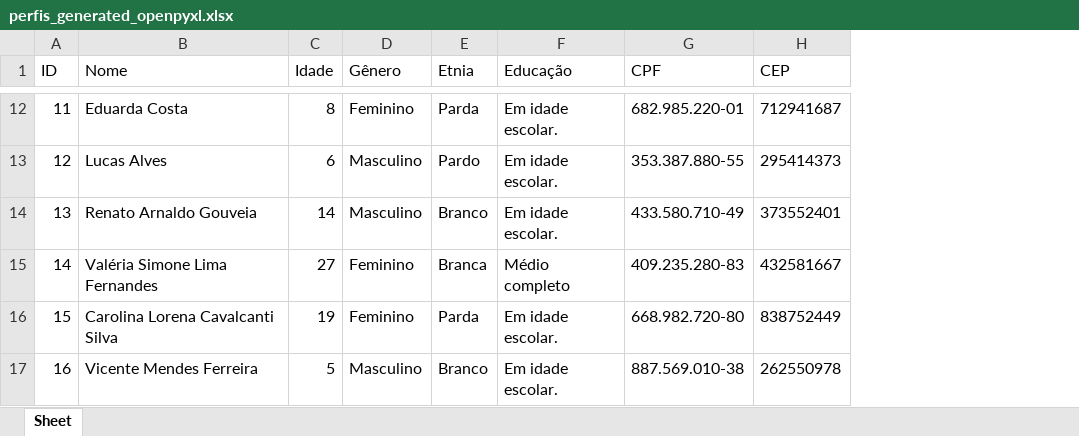
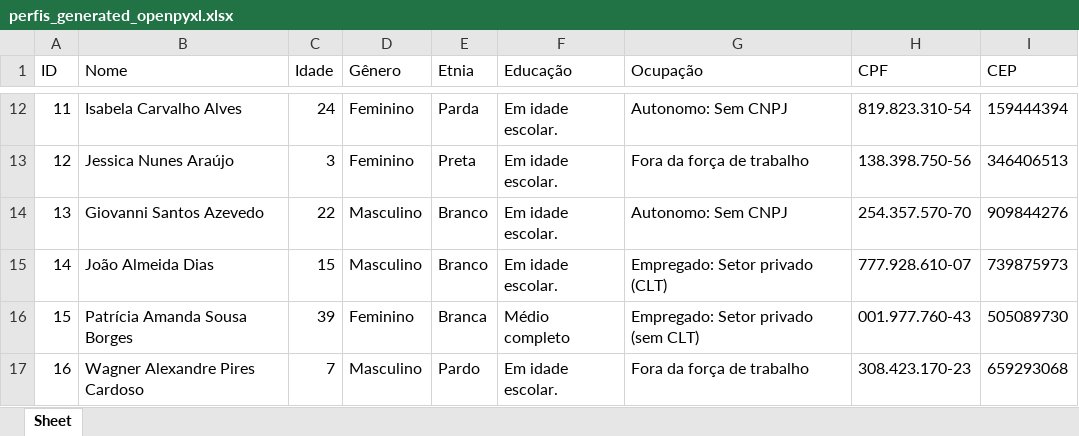
Before and after one commit to MarcosBenHurSilva/Profile_Generator, an Excel workbook: perfis_generated_openpyxl.xlsx, sheet Sheet, drawn as a sheet; only a part is shown, gaps mark what is left out; values as stored, in another font and other column widths than the file's, no borders; addresses are those after the commit; the diff covers the shown part only; the diff names each change by its address in the sheet, - before the commit and + after, or states it on an @@ line.

```diff
--- a/perfis_generated_openpyxl.xlsx (sheet Sheet)
+++ b/perfis_generated_openpyxl.xlsx (sheet Sheet)
+column G (Ocupação), rows 12-17: Autonomo: Sem CNPJ | Fora da força de trabalho | Autonomo: Sem CNPJ | Empregado: Setor privado (CLT) | Empregado: Setor privado (sem CLT) | Fora da força de trabalho
-B12 (Nome): Eduarda Costa
+B12 (Nome): Isabela Carvalho Alves
-C12 (Idade): 8
+C12 (Idade): 24
-H12 (CPF): 682.985.220-01
+H12 (CPF): 819.823.310-54
-I12 (CEP): 712941687
+I12 (CEP): 159444394
-B13 (Nome): Lucas Alves
+B13 (Nome): Jessica Nunes Araújo
-C13 (Idade): 6
+C13 (Idade): 3
-D13 (Gênero): Masculino
+D13 (Gênero): Feminino
-E13 (Etnia): Pardo
+E13 (Etnia): Preta
-H13 (CPF): 353.387.880-55
+H13 (CPF): 138.398.750-56
-I13 (CEP): 295414373
+I13 (CEP): 346406513
-B14 (Nome): Renato Arnaldo Gouveia
+B14 (Nome): Giovanni Santos Azevedo
-C14 (Idade): 14
+C14 (Idade): 22
-H14 (CPF): 433.580.710-49
+H14 (CPF): 254.357.570-70
-I14 (CEP): 373552401
+I14 (CEP): 909844276
-B15 (Nome): Valéria Simone Lima Fernandes
+B15 (Nome): João Almeida Dias
-C15 (Idade): 27
+C15 (Idade): 15
-D15 (Gênero): Feminino
+D15 (Gênero): Masculino
-E15 (Etnia): Branca
+E15 (Etnia): Branco
-F15 (Educação): Médio completo
+F15 (Educação): Em idade escolar.
-H15 (CPF): 409.235.280-83
+H15 (CPF): 777.928.610-07
-I15 (CEP): 432581667
+I15 (CEP): 739875973
-B16 (Nome): Carolina Lorena Cavalcanti Silva
+B16 (Nome): Patrícia Amanda Sousa Borges
-C16 (Idade): 19
+C16 (Idade): 39
-E16 (Etnia): Parda
+E16 (Etnia): Branca
-F16 (Educação): Em idade escolar.
+F16 (Educação): Médio completo
-H16 (CPF): 668.982.720-80
+H16 (CPF): 001.977.760-43
-I16 (CEP): 838752449
+I16 (CEP): 505089730
-B17 (Nome): Vicente Mendes Ferreira
+B17 (Nome): Wagner Alexandre Pires Cardoso
-C17 (Idade): 5
+C17 (Idade): 7
-E17 (Etnia): Branco
+E17 (Etnia): Pardo
-H17 (CPF): 887.569.010-38
+H17 (CPF): 308.423.170-23
-I17 (CEP): 262550978
+I17 (CEP): 659293068
```
Also changed, not shown: 551 edited cells elsewhere in this sheet, 3 other files.
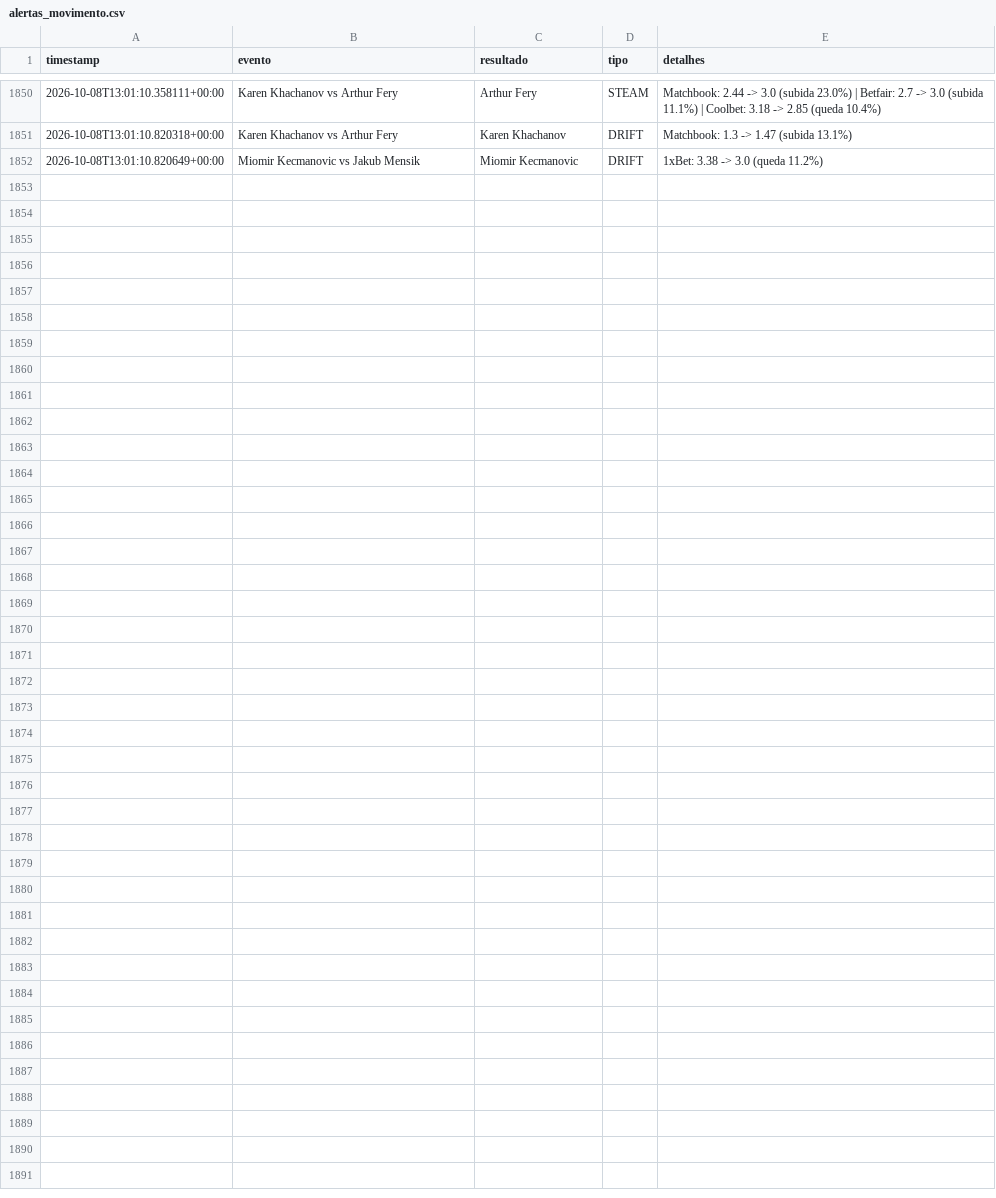
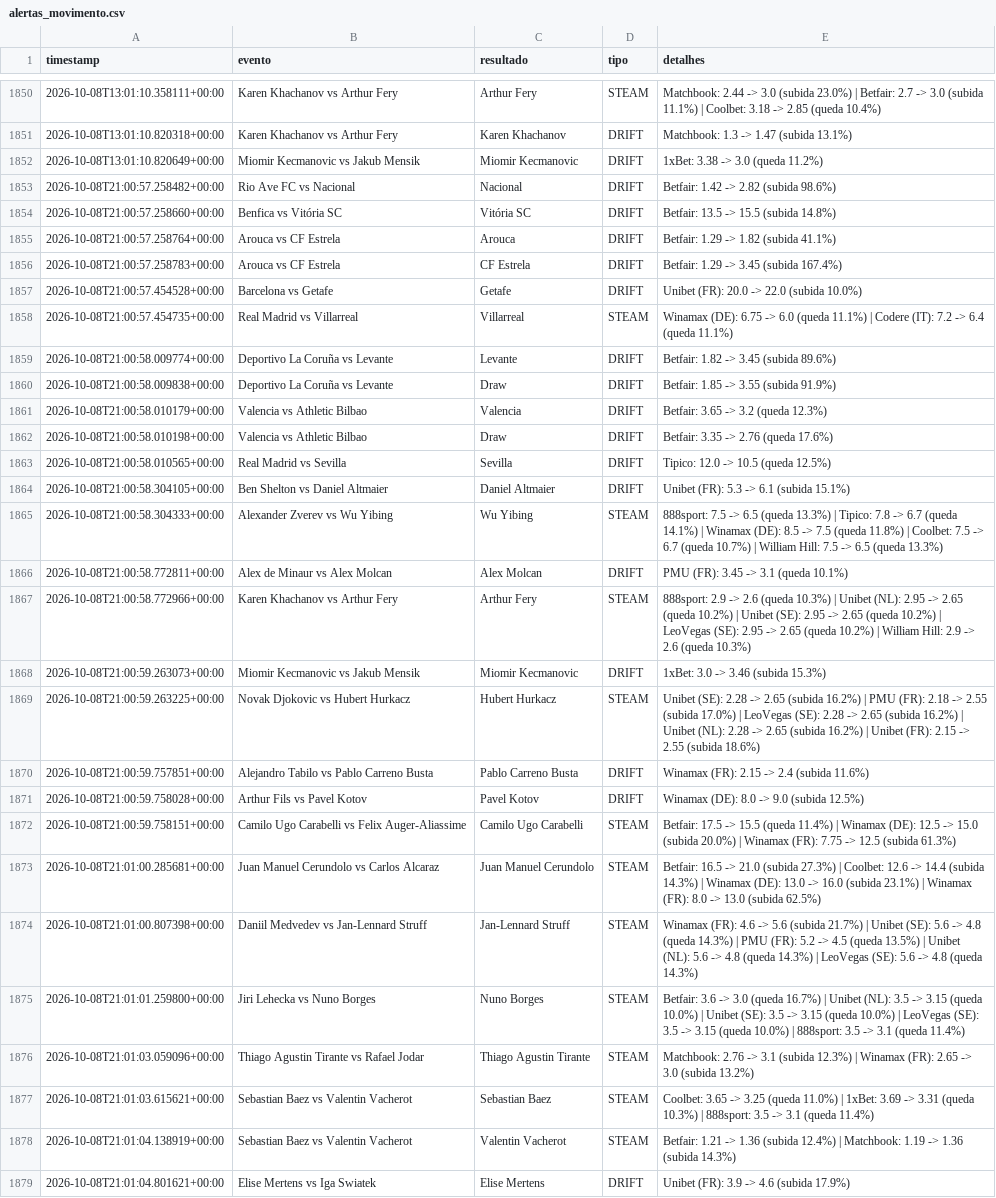
Before and after one commit to goncalomiguelpiedadesantos-spec/Agent-Odds, a CSV file: alertas_movimento.csv, drawn as a sheet; only a part is shown, gaps mark what is left out.

```diff
--- a/alertas_movimento.csv
+++ b/alertas_movimento.csv
@@ -1852 +1852,28 @@ timestamp,evento,resultado,tipo,detalhes
 2026-10-08T13:01:10.820649+00:00,Miomir Kecmanovic vs Jakub Mensik,Miomir Kecmanovic,DRIFT,1xBet: 3.38 -> 3.0 (queda 11.2%)
+2026-10-08T21:00:57.258482+00:00,Rio Ave FC vs Nacional,Nacional,DRIFT,Betfair: 1.42 -> 2.82 (subida 98.6%)
+2026-10-08T21:00:57.258660+00:00,Benfica vs Vitória SC,Vitória SC,DRIFT,Betfair: 13.5 -> 15.5 (subida 14.8%)
+2026-10-08T21:00:57.258764+00:00,Arouca vs CF Estrela,Arouca,DRIFT,Betfair: 1.29 -> 1.82 (subida 41.1%)
+2026-10-08T21:00:57.258783+00:00,Arouca vs CF Estrela,CF Estrela,DRIFT,Betfair: 1.29 -> 3.45 (subida 167.4%)
+2026-10-08T21:00:57.454528+00:00,Barcelona vs Getafe,Getafe,DRIFT,Unibet (FR): 20.0 -> 22.0 (subida 10.0%)
+2026-10-08T21:00:57.454735+00:00,Real Madrid vs Villarreal,Villarreal,STEAM,Winamax (DE): 6.75 -> 6.0 (queda 11.1%) | Codere (IT): 7.2 -> 6.4 (queda 11.1%)
+2026-10-08T21:00:58.009774+00:00,Deportivo La Coruña vs Levante,Levante,DRIFT,Betfair: 1.82 -> 3.45 (subida 89.6%)
+2026-10-08T21:00:58.009838+00:00,Deportivo La Coruña vs Levante,Draw,DRIFT,Betfair: 1.85 -> 3.55 (subida 91.9%)
+2026-10-08T21:00:58.010179+00:00,Valencia vs Athletic Bilbao,Valencia,DRIFT,Betfair: 3.65 -> 3.2 (queda 12.3%)
+2026-10-08T21:00:58.010198+00:00,Valencia vs Athletic Bilbao,Draw,DRIFT,Betfair: 3.35 -> 2.76 (queda 17.6%)
+2026-10-08T21:00:58.010565+00:00,Real Madrid vs Sevilla,Sevilla,DRIFT,Tipico: 12.0 -> 10.5 (queda 12.5%)
+2026-10-08T21:00:58.304105+00:00,Ben Shelton vs Daniel Altmaier,Daniel Altmaier,DRIFT,Unibet (FR): 5.3 -> 6.1 (subida 15.1%)
+2026-10-08T21:00:58.304333+00:00,Alexander Zverev vs Wu Yibing,Wu Yibing,STEAM,888sport: 7.5 -> 6.5 (queda 13.3%) | Tipico: 7.8 -> 6.7 (queda 14.1%) | Winamax (DE): 8.5 -> 7.5 (queda 11.8%) | Coolbet: 7.5 -> 6.7 (queda 10.7%) | William Hill: 7.5 -> 6.5 (queda 13.3%)
+2026-10-08T21:00:58.772811+00:00,Alex de Minaur vs Alex Molcan,Alex Molcan,DRIFT,PMU (FR): 3.45 -> 3.1 (queda 10.1%)
+2026-10-08T21:00:58.772966+00:00,Karen Khachanov vs Arthur Fery,Arthur Fery,STEAM,888sport: 2.9 -> 2.6 (queda 10.3%) | Unibet (NL): 2.95 -> 2.65 (queda 10.2%) | Unibet (SE): 2.95 -> 2.65 (queda 10.2%) | LeoVegas (SE): 2.95 -> 2.65 (queda 10.2%) | William Hill: 2.9 -> 2.6 (queda 10.3%)
+2026-10-08T21:00:59.263073+00:00,Miomir Kecmanovic vs Jakub Mensik,Miomir Kecmanovic,DRIFT,1xBet: 3.0 -> 3.46 (subida 15.3%)
+2026-10-08T21:00:59.263225+00:00,Novak Djokovic vs Hubert Hurkacz,Hubert Hurkacz,STEAM,Unibet (SE): 2.28 -> 2.65 (subida 16.2%) | PMU (FR): 2.18 -> 2.55 (subida 17.0%) | LeoVegas (SE): 2.28 -> 2.65 (subida 16.2%) | Unibet (NL): 2.28 -> 2.65 (subida 16.2%) | Unibet (FR): 2.15 -> 2.55 (subida 18.6%)
+2026-10-08T21:00:59.757851+00:00,Alejandro Tabilo vs Pablo Carreno Busta,Pablo Carreno Busta,DRIFT,Winamax (FR): 2.15 -> 2.4 (subida 11.6%)
+2026-10-08T21:00:59.758028+00:00,Arthur Fils vs Pavel Kotov,Pavel Kotov,DRIFT,Winamax (DE): 8.0 -> 9.0 (subida 12.5%)
+2026-10-08T21:00:59.758151+00:00,Camilo Ugo Carabelli vs Felix Auger-Aliassime,Camilo Ugo Carabelli,STEAM,Betfair: 17.5 -> 15.5 (queda 11.4%) | Winamax (DE): 12.5 -> 15.0 (subida 20.0%) | Winamax (FR): 7.75 -> 12.5 (subida 61.3%)
+2026-10-08T21:01:00.285681+00:00,Juan Manuel Cerundolo vs Carlos Alcaraz,Juan Manuel Cerundolo,STEAM,Betfair: 16.5 -> 21.0 (subida 27.3%) | Coolbet: 12.6 -> 14.4 (subida 14.3%) | Winamax (DE): 13.0 -> 16.0 (subida 23.1%) | Winamax (FR): 8.0 -> 13.0 (subida 62.5%)
+2026-10-08T21:01:00.807398+00:00,Daniil Medvedev vs Jan-Lennard Struff,Jan-Lennard Struff,STEAM,Winamax (FR): 4.6 -> 5.6 (subida 21.7%) | Unibet (SE): 5.6 -> 4.8 (queda 14.3%) | PMU (FR): 5.2 -> 4.5 (queda 13.5%) | Unibet (NL): 5.6 -> 4.8 (queda 14.3%) | LeoVegas (SE): 5.6 -> 4.8 (queda 14.3%)
+2026-10-08T21:01:01.259800+00:00,Jiri Lehecka vs Nuno Borges,Nuno Borges,STEAM,Betfair: 3.6 -> 3.0 (queda 16.7%) | Unibet (NL): 3.5 -> 3.15 (queda 10.0%) | Unibet (SE): 3.5 -> 3.15 (queda 10.0%) | LeoVegas (SE): 3.5 -> 3.15 (queda 10.0%) | 888sport: 3.5 -> 3.1 (queda 11.4%)
+2026-10-08T21:01:03.059096+00:00,Thiago Agustin Tirante vs Rafael Jodar,Thiago Agustin Tirante,STEAM,Matchbook: 2.76 -> 3.1 (subida 12.3%) | Winamax (FR): 2.65 -> 3.0 (subida 13.2%)
+2026-10-08T21:01:03.615621+00:00,Sebastian Baez vs Valentin Vacherot,Sebastian Baez,STEAM,Coolbet: 3.65 -> 3.25 (queda 11.0%) | 1xBet: 3.69 -> 3.31 (queda 10.3%) | 888sport: 3.5 -> 3.1 (queda 11.4%)
+2026-10-08T21:01:04.138919+00:00,Sebastian Baez vs Valentin Vacherot,Valentin Vacherot,STEAM,Betfair: 1.21 -> 1.36 (subida 12.4%) | Matchbook: 1.19 -> 1.36 (subida 14.3%)
+2026-10-08T21:01:04.801621+00:00,Elise Mertens vs Iga Swiatek,Elise Mertens,DRIFT,Unibet (FR): 3.9 -> 4.6 (subida 17.9%)
```
Also changed, not shown: 1 other file.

+ + + + +

# Exercise instructions
Scan the records for the word "other", and copy each line where it is found.

# Result of this task
Before and after one commit to MarcosBenHurSilva/Profile_Generator, an Excel workbook: perfis_generated_openpyxl.xlsx, sheet Sheet, drawn as a sheet; only a part is shown, gaps mark what is left out; values as stored, in another font and other column widths than the file's, no borders; addresses are those after the commit; the diff covers the shown part only; the diff names each change by its address in the sheet, - before the commit and + after, or states it on an @@ line.
Also changed, not shown: 551 edited cells elsewhere in this sheet, 3 other files.
Also changed, not shown: 1 other file.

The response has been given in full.